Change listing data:
== Segment start ==

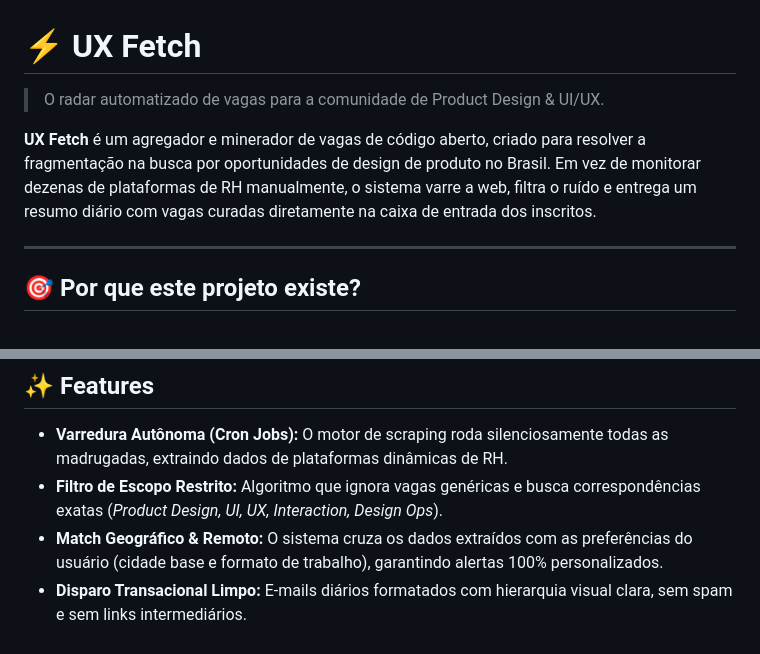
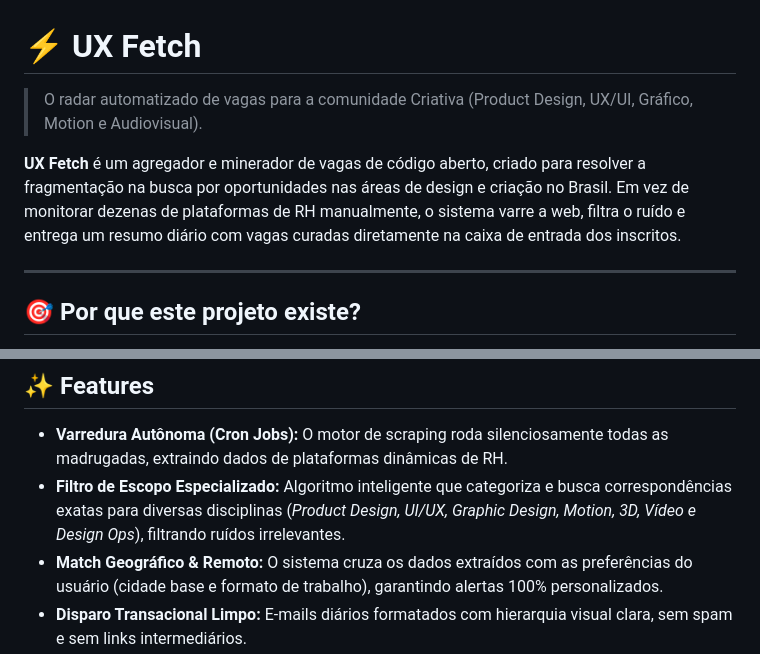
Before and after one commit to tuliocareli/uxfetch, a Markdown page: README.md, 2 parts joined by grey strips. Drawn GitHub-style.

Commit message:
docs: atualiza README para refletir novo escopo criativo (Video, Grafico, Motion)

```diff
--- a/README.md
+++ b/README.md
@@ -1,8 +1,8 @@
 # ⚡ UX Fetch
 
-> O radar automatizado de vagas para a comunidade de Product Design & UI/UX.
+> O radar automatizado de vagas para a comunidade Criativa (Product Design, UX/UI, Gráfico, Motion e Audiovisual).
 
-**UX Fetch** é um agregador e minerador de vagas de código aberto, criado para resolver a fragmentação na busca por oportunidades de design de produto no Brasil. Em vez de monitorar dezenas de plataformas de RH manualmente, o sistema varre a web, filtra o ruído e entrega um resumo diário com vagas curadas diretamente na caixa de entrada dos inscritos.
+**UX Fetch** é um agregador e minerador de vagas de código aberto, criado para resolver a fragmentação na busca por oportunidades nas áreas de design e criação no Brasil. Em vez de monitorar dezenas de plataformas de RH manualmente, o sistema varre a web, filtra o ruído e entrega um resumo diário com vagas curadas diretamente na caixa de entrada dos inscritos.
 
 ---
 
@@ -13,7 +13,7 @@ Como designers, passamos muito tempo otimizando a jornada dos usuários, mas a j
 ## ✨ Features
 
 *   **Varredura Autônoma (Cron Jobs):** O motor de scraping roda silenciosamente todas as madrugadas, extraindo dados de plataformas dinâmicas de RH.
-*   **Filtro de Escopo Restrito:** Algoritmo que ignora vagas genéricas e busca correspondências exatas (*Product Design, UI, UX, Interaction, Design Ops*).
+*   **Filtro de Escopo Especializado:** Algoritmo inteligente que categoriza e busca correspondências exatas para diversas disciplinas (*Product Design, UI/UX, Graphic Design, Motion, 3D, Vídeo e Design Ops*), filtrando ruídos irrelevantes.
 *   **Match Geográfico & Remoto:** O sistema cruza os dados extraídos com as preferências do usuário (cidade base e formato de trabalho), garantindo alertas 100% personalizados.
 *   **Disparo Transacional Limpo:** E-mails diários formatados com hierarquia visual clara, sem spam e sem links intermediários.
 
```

== Segment end ==

## WHAT YOU HAVE TO DO
Copy out all of the data word for word. Do not carry over any picture.

## EXPECTED ANSWER
Before and after one commit to tuliocareli/uxfetch, a Markdown page: README.md, 2 parts joined by grey strips. Drawn GitHub-style.

Commit message:
docs: atualiza README para refletir novo escopo criativo (Video, Grafico, Motion)

```diff
--- a/README.md
+++ b/README.md
@@ -1,8 +1,8 @@
 # ⚡ UX Fetch
 
-> O radar automatizado de vagas para a comunidade de Product Design & UI/UX.
+> O radar automatizado de vagas para a comunidade Criativa (Product Design, UX/UI, Gráfico, Motion e Audiovisual).
 
-**UX Fetch** é um agregador e minerador de vagas de código aberto, criado para resolver a fragmentação na busca por oportunidades de design de produto no Brasil. Em vez de monitorar dezenas de plataformas de RH manualmente, o sistema varre a web, filtra o ruído e entrega um resumo diário com vagas curadas diretamente na caixa de entrada dos inscritos.
+**UX Fetch** é um agregador e minerador de vagas de código aberto, criado para resolver a fragmentação na busca por oportunidades nas áreas de design e criação no Brasil. Em vez de monitorar dezenas de plataformas de RH manualmente, o sistema varre a web, filtra o ruído e entrega um resumo diário com vagas curadas diretamente na caixa de entrada dos inscritos.
 
 ---
 
@@ -13,7 +13,7 @@ Como designers, passamos muito tempo otimizando a jornada dos usuários, mas a j
 ## ✨ Features
 
 *   **Varredura Autônoma (Cron Jobs):** O motor de scraping roda silenciosamente todas as madrugadas, extraindo dados de plataformas dinâmicas de RH.
-*   **Filtro de Escopo Restrito:** Algoritmo que ignora vagas genéricas e busca correspondências exatas (*Product Design, UI, UX, Interaction, Design Ops*).
+*   **Filtro de Escopo Especializado:** Algoritmo inteligente que categoriza e busca correspondências exatas para diversas disciplinas (*Product Design, UI/UX, Graphic Design, Motion, 3D, Vídeo e Design Ops*), filtrando ruídos irrelevantes.
 *   **Match Geográfico & Remoto:** O sistema cruza os dados extraídos com as preferências do usuário (cidade base e formato de trabalho), garantindo alertas 100% personalizados.
 *   **Disparo Transacional Limpo:** E-mails diários formatados com hierarquia visual clara, sem spam e sem links intermediários.
 
```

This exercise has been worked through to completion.